(SUPPLIED INFORMATION)
[Start of section]

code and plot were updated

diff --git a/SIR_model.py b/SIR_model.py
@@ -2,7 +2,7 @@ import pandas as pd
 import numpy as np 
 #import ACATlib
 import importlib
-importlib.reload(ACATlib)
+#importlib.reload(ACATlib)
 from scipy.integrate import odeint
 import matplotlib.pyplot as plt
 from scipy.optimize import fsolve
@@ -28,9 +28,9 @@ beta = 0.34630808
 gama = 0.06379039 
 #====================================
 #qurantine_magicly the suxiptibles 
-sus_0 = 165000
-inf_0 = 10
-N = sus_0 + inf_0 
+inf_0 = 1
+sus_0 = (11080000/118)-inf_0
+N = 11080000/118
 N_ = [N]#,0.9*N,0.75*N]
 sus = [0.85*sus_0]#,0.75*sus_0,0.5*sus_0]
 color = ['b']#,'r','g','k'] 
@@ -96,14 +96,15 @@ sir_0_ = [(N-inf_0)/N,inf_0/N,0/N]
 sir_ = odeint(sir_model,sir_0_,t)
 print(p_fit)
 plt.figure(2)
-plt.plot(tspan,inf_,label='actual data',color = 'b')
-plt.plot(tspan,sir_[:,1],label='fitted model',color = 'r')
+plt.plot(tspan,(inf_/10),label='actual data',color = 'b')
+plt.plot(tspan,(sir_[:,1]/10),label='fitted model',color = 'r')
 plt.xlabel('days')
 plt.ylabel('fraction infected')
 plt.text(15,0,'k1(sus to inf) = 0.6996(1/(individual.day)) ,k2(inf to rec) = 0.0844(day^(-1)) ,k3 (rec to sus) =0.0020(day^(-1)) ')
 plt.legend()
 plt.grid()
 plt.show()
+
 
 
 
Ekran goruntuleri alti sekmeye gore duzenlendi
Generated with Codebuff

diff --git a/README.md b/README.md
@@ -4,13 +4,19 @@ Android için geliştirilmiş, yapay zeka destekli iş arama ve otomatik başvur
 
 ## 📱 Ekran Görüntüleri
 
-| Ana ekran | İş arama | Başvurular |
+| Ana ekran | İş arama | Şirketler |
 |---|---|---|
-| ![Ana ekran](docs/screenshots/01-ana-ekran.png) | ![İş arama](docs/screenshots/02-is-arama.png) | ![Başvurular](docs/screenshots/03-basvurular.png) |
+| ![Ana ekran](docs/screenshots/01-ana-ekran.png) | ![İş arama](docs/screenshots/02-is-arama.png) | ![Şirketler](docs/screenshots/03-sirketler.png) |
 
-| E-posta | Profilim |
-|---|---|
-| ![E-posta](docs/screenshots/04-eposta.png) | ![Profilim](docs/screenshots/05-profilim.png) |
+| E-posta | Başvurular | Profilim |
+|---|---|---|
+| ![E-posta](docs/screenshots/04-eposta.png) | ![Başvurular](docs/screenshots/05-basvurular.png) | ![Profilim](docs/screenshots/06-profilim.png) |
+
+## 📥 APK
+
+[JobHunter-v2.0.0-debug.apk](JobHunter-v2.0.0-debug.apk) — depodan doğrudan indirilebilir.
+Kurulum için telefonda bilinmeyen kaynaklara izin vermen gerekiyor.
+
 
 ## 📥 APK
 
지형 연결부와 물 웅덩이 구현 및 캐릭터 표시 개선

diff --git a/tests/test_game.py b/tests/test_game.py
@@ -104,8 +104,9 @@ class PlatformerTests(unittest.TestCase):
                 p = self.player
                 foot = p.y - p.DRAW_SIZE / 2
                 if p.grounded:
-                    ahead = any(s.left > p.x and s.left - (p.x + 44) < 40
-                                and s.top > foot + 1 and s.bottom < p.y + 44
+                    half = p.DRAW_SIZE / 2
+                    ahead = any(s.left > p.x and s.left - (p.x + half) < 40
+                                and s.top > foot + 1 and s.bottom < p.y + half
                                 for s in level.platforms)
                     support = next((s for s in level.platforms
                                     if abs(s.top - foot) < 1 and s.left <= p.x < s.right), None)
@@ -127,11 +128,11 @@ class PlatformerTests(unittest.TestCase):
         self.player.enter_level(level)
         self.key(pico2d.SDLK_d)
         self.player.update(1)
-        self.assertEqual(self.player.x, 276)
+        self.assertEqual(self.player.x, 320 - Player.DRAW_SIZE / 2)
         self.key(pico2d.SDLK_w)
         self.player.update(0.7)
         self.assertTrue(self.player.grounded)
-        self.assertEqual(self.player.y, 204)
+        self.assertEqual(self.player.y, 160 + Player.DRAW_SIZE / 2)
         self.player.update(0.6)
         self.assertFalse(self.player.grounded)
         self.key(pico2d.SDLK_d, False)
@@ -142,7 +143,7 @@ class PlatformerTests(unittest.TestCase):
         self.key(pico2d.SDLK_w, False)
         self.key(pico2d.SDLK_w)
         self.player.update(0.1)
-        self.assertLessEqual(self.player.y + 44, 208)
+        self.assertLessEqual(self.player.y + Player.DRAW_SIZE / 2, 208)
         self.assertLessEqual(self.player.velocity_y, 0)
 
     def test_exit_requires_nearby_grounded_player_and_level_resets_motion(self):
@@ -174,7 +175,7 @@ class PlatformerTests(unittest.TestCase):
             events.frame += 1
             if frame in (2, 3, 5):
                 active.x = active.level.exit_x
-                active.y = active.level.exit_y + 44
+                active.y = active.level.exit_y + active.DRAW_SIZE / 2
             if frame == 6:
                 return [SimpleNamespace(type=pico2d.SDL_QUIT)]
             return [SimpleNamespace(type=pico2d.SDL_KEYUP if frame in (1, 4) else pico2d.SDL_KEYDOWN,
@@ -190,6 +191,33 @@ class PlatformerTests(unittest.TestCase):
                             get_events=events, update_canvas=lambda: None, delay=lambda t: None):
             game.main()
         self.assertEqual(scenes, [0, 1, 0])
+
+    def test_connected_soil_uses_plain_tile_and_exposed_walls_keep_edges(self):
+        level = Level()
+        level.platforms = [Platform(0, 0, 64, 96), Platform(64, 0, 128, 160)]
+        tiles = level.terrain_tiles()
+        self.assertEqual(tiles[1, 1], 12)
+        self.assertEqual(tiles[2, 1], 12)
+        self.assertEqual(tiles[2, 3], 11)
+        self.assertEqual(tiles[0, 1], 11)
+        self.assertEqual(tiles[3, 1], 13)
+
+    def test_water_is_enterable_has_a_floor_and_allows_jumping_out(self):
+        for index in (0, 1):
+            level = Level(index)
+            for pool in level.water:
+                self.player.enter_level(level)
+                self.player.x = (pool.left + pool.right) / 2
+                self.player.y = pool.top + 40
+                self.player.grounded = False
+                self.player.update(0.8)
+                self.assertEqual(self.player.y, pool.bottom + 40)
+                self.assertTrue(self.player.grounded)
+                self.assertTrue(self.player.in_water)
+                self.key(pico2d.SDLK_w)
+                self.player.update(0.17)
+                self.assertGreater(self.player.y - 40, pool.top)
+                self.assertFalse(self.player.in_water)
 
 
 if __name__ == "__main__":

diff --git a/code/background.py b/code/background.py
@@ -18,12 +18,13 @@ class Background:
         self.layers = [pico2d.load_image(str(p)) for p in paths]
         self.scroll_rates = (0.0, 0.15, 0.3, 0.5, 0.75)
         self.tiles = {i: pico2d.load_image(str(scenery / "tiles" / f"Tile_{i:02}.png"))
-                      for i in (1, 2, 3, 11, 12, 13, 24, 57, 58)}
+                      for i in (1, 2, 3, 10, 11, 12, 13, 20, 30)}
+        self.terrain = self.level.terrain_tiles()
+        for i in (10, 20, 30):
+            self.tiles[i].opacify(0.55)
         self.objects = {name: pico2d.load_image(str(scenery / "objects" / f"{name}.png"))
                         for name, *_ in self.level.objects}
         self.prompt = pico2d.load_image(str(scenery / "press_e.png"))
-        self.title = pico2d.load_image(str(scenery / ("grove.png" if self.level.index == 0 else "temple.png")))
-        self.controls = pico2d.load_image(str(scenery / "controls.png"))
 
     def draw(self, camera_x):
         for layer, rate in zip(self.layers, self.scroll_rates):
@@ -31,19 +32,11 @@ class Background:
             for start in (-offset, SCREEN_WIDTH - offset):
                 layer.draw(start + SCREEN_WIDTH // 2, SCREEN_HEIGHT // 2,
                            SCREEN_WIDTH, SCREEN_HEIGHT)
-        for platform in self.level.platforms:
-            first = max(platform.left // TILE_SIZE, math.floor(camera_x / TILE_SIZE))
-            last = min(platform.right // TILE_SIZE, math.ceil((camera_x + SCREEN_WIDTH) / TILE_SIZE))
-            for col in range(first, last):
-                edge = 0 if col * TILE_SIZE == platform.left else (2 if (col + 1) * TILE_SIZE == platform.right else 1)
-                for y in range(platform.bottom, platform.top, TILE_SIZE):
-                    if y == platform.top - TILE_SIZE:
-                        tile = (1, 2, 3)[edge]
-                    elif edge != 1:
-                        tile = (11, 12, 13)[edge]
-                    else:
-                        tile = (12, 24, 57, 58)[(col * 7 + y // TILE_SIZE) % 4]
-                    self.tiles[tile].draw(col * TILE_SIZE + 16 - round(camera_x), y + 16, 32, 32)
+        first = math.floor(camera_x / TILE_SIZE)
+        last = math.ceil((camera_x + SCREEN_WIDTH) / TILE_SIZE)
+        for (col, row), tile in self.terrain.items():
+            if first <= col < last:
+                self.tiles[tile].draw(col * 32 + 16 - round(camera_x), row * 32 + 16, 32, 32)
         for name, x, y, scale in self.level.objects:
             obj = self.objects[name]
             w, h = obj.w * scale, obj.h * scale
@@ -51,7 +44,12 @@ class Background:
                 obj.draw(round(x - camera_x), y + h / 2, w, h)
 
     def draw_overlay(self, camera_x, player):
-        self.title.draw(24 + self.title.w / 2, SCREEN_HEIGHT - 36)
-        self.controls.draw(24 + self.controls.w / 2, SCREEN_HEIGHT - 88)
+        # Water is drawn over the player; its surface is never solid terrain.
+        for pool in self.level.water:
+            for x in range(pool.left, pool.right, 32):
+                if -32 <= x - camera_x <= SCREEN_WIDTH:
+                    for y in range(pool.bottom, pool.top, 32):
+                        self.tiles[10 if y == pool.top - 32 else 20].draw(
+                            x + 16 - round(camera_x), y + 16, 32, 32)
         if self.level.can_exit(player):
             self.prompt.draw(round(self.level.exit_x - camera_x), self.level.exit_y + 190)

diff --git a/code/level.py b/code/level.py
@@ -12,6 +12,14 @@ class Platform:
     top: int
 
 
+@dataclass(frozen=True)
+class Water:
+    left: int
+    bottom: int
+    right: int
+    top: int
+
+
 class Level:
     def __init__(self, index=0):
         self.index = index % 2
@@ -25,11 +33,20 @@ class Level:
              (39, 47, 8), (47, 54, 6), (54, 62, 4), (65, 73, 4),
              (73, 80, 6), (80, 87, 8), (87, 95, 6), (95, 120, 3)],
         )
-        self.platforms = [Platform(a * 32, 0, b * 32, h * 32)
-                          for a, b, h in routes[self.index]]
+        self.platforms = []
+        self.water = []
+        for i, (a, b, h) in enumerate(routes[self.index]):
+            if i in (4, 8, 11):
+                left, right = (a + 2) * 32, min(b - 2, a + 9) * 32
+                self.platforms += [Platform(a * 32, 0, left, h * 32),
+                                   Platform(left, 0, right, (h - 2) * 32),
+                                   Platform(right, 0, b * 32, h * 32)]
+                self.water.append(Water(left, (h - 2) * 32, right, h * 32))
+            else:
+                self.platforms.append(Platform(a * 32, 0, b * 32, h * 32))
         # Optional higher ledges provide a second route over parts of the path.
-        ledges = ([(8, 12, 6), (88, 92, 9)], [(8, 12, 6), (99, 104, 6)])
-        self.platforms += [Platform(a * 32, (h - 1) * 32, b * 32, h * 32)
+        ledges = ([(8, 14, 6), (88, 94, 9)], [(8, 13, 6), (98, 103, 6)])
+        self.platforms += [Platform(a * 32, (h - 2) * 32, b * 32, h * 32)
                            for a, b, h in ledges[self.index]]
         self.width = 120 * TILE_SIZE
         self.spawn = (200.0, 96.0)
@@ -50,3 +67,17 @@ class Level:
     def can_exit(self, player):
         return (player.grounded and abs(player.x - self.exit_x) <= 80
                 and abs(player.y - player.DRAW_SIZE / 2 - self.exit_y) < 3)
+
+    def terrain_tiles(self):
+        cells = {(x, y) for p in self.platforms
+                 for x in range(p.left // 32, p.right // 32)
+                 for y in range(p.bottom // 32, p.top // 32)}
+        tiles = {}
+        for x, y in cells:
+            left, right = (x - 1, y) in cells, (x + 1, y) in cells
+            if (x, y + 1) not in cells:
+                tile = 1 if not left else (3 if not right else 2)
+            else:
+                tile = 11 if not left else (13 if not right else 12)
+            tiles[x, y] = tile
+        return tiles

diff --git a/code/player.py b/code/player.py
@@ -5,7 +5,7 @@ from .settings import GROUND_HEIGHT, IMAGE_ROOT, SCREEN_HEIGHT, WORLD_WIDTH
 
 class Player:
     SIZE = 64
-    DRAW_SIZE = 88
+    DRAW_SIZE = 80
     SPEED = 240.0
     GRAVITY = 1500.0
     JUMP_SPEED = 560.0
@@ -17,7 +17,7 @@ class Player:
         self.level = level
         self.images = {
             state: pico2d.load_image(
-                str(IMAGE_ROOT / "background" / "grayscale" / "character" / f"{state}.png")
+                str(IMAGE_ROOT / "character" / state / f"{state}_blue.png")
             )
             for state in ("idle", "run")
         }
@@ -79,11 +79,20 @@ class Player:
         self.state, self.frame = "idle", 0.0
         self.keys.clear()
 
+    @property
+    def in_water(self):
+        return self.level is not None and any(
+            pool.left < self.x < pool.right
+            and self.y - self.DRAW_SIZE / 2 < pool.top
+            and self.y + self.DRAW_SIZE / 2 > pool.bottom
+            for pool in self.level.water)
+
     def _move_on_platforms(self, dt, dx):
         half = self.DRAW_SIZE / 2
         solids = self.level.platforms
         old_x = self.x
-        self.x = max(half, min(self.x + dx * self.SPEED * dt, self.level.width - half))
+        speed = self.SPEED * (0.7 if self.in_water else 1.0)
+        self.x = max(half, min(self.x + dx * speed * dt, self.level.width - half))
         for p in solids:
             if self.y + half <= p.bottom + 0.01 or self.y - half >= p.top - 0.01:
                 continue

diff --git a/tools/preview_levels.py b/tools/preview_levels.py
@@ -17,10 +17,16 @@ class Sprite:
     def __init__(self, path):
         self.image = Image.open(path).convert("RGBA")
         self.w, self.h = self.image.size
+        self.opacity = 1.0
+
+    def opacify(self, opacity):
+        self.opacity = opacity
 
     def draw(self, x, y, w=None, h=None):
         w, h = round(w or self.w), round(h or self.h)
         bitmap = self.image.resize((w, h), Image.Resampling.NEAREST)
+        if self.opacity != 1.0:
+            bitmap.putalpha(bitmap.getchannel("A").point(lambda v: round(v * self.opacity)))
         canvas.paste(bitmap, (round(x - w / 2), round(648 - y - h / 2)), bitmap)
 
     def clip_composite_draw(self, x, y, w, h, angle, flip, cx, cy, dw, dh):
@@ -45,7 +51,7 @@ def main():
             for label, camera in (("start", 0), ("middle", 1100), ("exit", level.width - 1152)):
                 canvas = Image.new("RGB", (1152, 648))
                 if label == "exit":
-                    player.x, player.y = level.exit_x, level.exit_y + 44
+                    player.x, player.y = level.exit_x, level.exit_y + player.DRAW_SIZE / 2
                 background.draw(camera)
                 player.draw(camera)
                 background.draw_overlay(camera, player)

[End of section]

(YOUR ASSIGNMENT)
Above are the records. Print exactly, and only, the lines from the line with "game.main()" to the line with "self.player.grounded = False", both inclusive.

(REPLY)
             game.main()
         self.assertEqual(scenes, [0, 1, 0])
+
+    def test_connected_soil_uses_plain_tile_and_exposed_walls_keep_edges(self):
+        level = Level()
+        level.platforms = [Platform(0, 0, 64, 96), Platform(64, 0, 128, 160)]
+        tiles = level.terrain_tiles()
+        self.assertEqual(tiles[1, 1], 12)
+        self.assertEqual(tiles[2, 1], 12)
+        self.assertEqual(tiles[2, 3], 11)
+        self.assertEqual(tiles[0, 1], 11)
+        self.assertEqual(tiles[3, 1], 13)
+
+    def test_water_is_enterable_has_a_floor_and_allows_jumping_out(self):
+        for index in (0, 1):
+            level = Level(index)
+            for pool in level.water:
+                self.player.enter_level(level)
+                self.player.x = (pool.left + pool.right) / 2
+                self.player.y = pool.top + 40
+                self.player.grounded = False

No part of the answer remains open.